So I sat down grumpily and resumed playing their games which were just not fun any more. Then I saw an opportunity. I kind of knew it was wrong, but I cheated. From then on I had my own fun at their expense. It became fun to see what I could get away with. It got me through years of play dates at the home of Judy and Emily. These girls have been life-long friends. I was just glad when they grew out of playing board games.
I did not cheat with other children because they were more carefree and it never came into my mind to cheat.
It was only years later when I became inclined to cheat again. There was this young man…I was sweet sixteen, Rick was a few years older and he had the nicest smile. He was funny too, a bit of a clown really. But he was responsible and he took me under his wing in quite a brotherly way. He gave me great advice, which was useful as I was entering a part of my life that was fraught with hazards that had the potential to cause me serious harm. Rick really did have his head screwed on the right way! I had a huge crush on him.
It was Rick that introduced me to cheating again. He cheated with gusto! He would always confess and then everyone would laugh at what he had done. Nobody could ever be cross with Rick. So I resumed this bad habit in imitation of my favourite. From then on I cheated with his style and I always confessed afterwards and most people would laugh. They would laugh because they were so surprised. I was the last person they thought would cheat.

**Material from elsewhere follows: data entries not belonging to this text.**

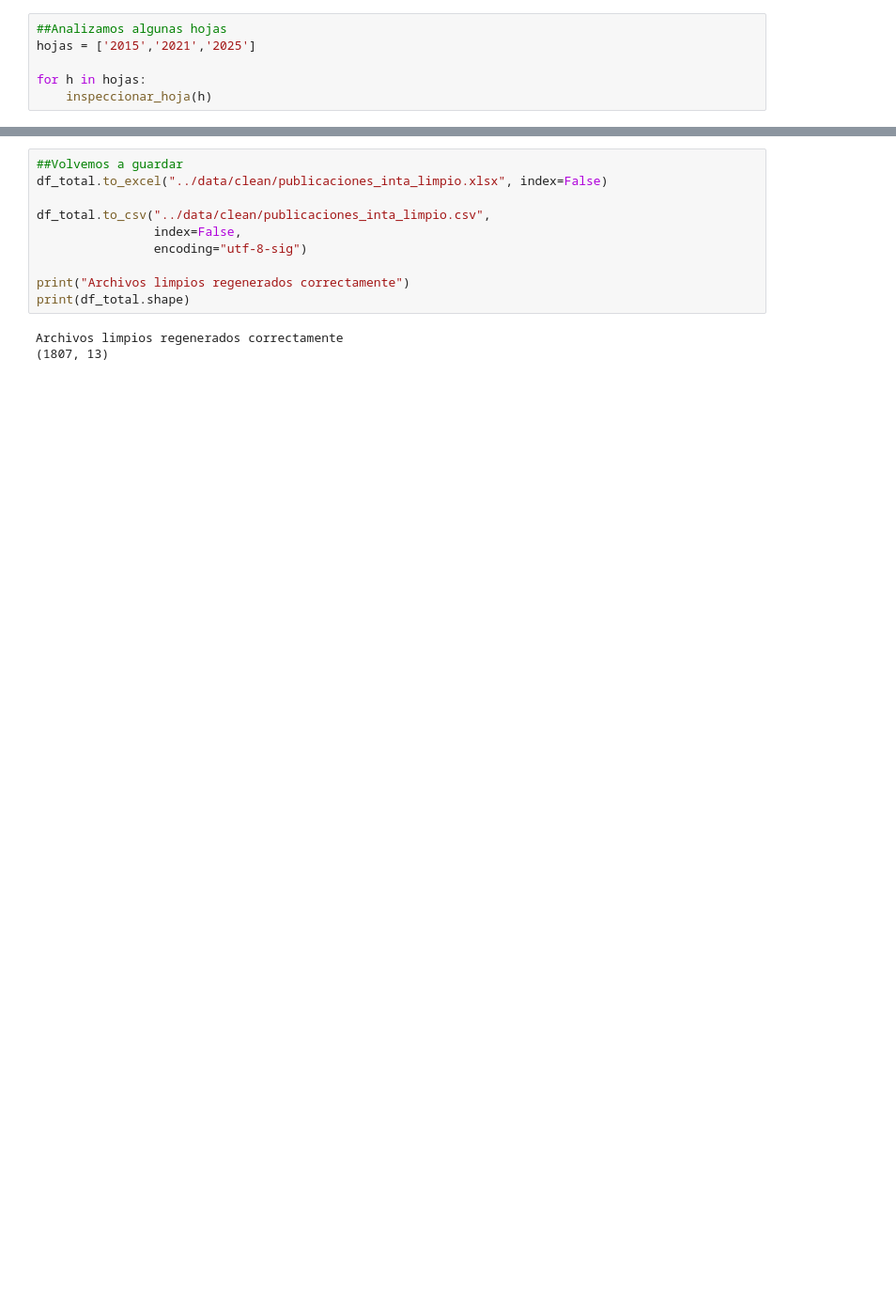
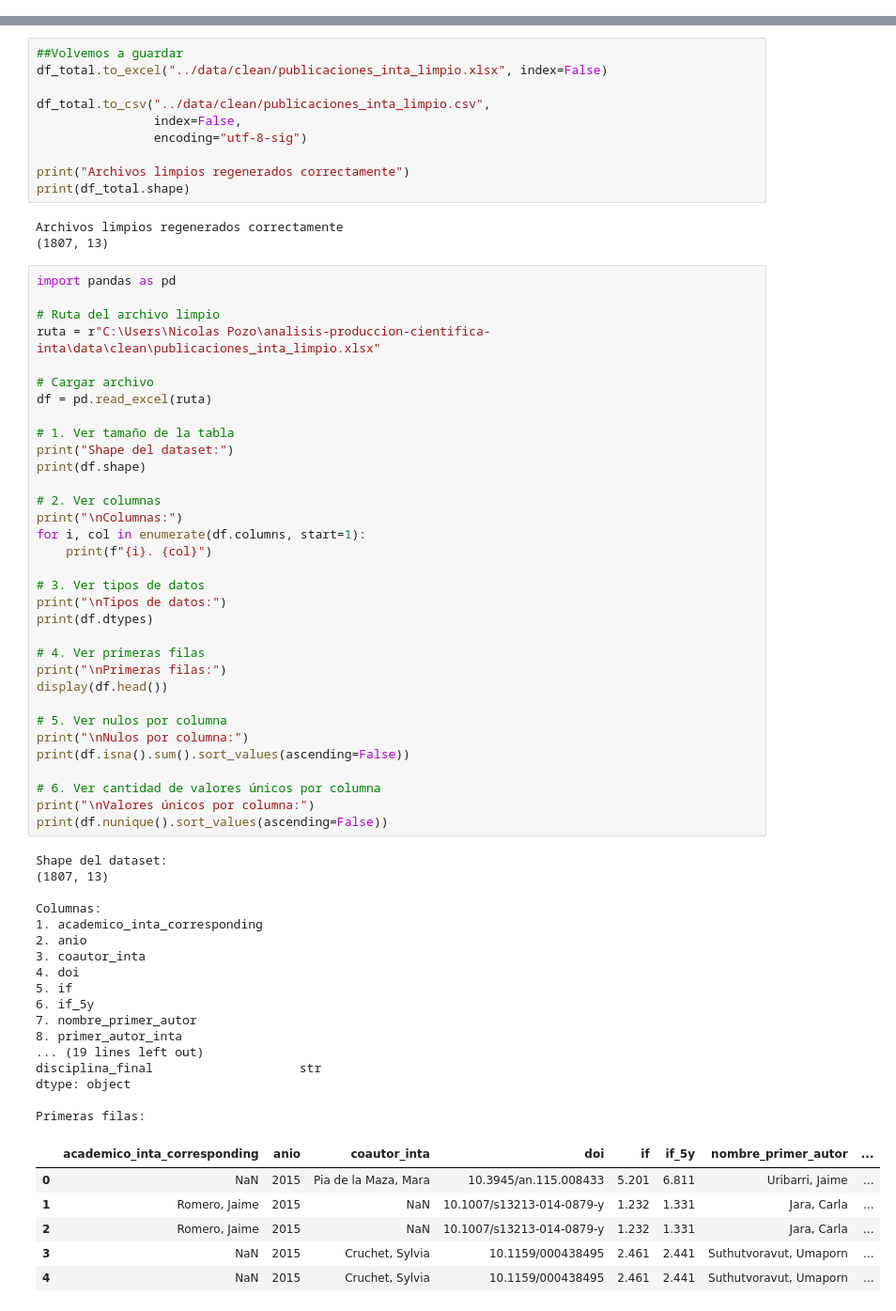
Before and after one commit to pozostronger/analisis-produccion-cientifica-inta, a Jupyter notebook: notebooks/analisis_exploratorio.ipynb, the cells around one changed output, grey strips where cells are left out. Shown at 94% size. Cells and saved outputs as stored; diff of their text form; blank space fills up the shorter version.

```diff
--- a/notebooks/analisis_exploratorio.ipynb
+++ b/notebooks/analisis_exploratorio.ipynb
@@ -63,9 +63,3 @@ def inspeccionar_hoja(nombre_hoja):
     print("\nShape:", df_temp.shape)
     print("\nHead:")
     print(df_temp.head(5))
-# %%
-##Analizamos algunas hojas
-hojas = ['2015','2021','2025']
-
-for h in hojas:
-    inspeccionar_hoja(h)
@@ -1411,3 +1432,60 @@ print(df_total.shape)
 # %% [output]
 Archivos limpios regenerados correctamente
 (1807, 13)
+# %%
+import pandas as pd
+
+# Ruta del archivo limpio
+ruta = r"C:\Users\Nicolas Pozo\analisis-produccion-cientifica-inta\data\clean\publicaciones_inta_limpio.xlsx"
+
+# Cargar archivo
+df = pd.read_excel(ruta)
+
+# 1. Ver tamaño de la tabla
+print("Shape del dataset:")
+print(df.shape)
+
+# 2. Ver columnas
+print("\nColumnas:")
+for i, col in enumerate(df.columns, start=1):
+    print(f"{i}. {col}")
+
+# 3. Ver tipos de datos
+print("\nTipos de datos:")
+print(df.dtypes)
+
+# 4. Ver primeras filas
+print("\nPrimeras filas:")
+display(df.head())
+
+# 5. Ver nulos por columna
+print("\nNulos por columna:")
+print(df.isna().sum().sort_values(ascending=False))
+
+# 6. Ver cantidad de valores únicos por columna
+print("\nValores únicos por columna:")
+print(df.nunique().sort_values(ascending=False))
+# %% [output]
+Shape del dataset:
+(1807, 13)
+
+Columnas:
+1. academico_inta_corresponding
+2. anio
+3. coautor_inta
+4. doi
+5. if
+6. if_5y
+7. nombre_primer_autor
+8. primer_autor_inta
+... (19 lines left out)
+disciplina_final                    str
+dtype: object
+
+Primeras filas:
+|  | academico_inta_corresponding | anio | coautor_inta | doi | if | if_5y | nombre_primer_autor | ... |
+| 0 | NaN | 2015 | Pia de la Maza, Mara | 10.3945/an.115.008433 | 5.201 | 6.811 | Uribarri, Jaime | ... |
+| 1 | Romero, Jaime | 2015 | NaN | 10.1007/s13213-014-0879-y | 1.232 | 1.331 | Jara, Carla | ... |
+| 2 | Romero, Jaime | 2015 | NaN | 10.1007/s13213-014-0879-y | 1.232 | 1.331 | Jara, Carla | ... |
+| 3 | NaN | 2015 | Cruchet, Sylvia | 10.1159/000438495 | 2.461 | 2.441 | Suthutvoravut, Umaporn | ... |
+| 4 | NaN | 2015 | Cruchet, Sylvia | 10.1159/000438495 | 2.461 | 2.441 | Suthutvoravut, Umaporn | ... |
```
Also changed, not shown: parts of 12 cells of this notebook, 8 other files.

Mum and Dad have made sure cheating in life…is not optional. But cheating in a board-game became my release. If I ever found I was in a game with a group of people who were pedantic and took all the fun out of the game…well, it was then that I would start to take advantage of opportunities to cheat. And let me tell you, there are many opportunities. I will not share them just in case you and I ever do find ourselves in a game of monopoly or another game.
Goldfinch really likes board-games. However, he does not approve of this very bad habit and on the basis of that, he will not play with me. I have a friend who has still not forgiven me for cheating in Rummikub. Our next door neighbour Aiden was really dismayed when he realized I had cheated in a game even though he won and I came last. You see, I never cheat to win. I just cheat to have fun because I don’t take it seriously. It really annoys him. If anyone ever suggests a game after dinner, he makes a big fuss pointing his finger at me and telling everyone I am a cheat! It’s my night off. I want to have a laugh and relax. I don’t want to find myself feeling oppressed by a dictatorial opponent in a game which is supposed to be enjoyable!
I have only ever won one game off monopoly. I certainly did not cheat then. Two of my friends we were playing with are registered as blind and we used a braille monopoly board. It would be unthinkable to cheat in that game. I played fairly and squarely and that is the only game I ever remember winning. But I don’t play to win. I play to enjoy and have fun. When my opponents become tyrannical about the rules, it is hard for me to resist having fun at their expense.
I know, I know….nothing can justify it. I do know that it is wrong to cheat in board-games. I should not do it. I have promised Goldfinch I would not cheat if it would ruin the game for him. I love him very dearly.
So now you know it…I have confessed to you one my worst traits and a lesson that I really should learn and change my view over. For if not even my beloved Goldfinch will play with me… well, where is the fun in that?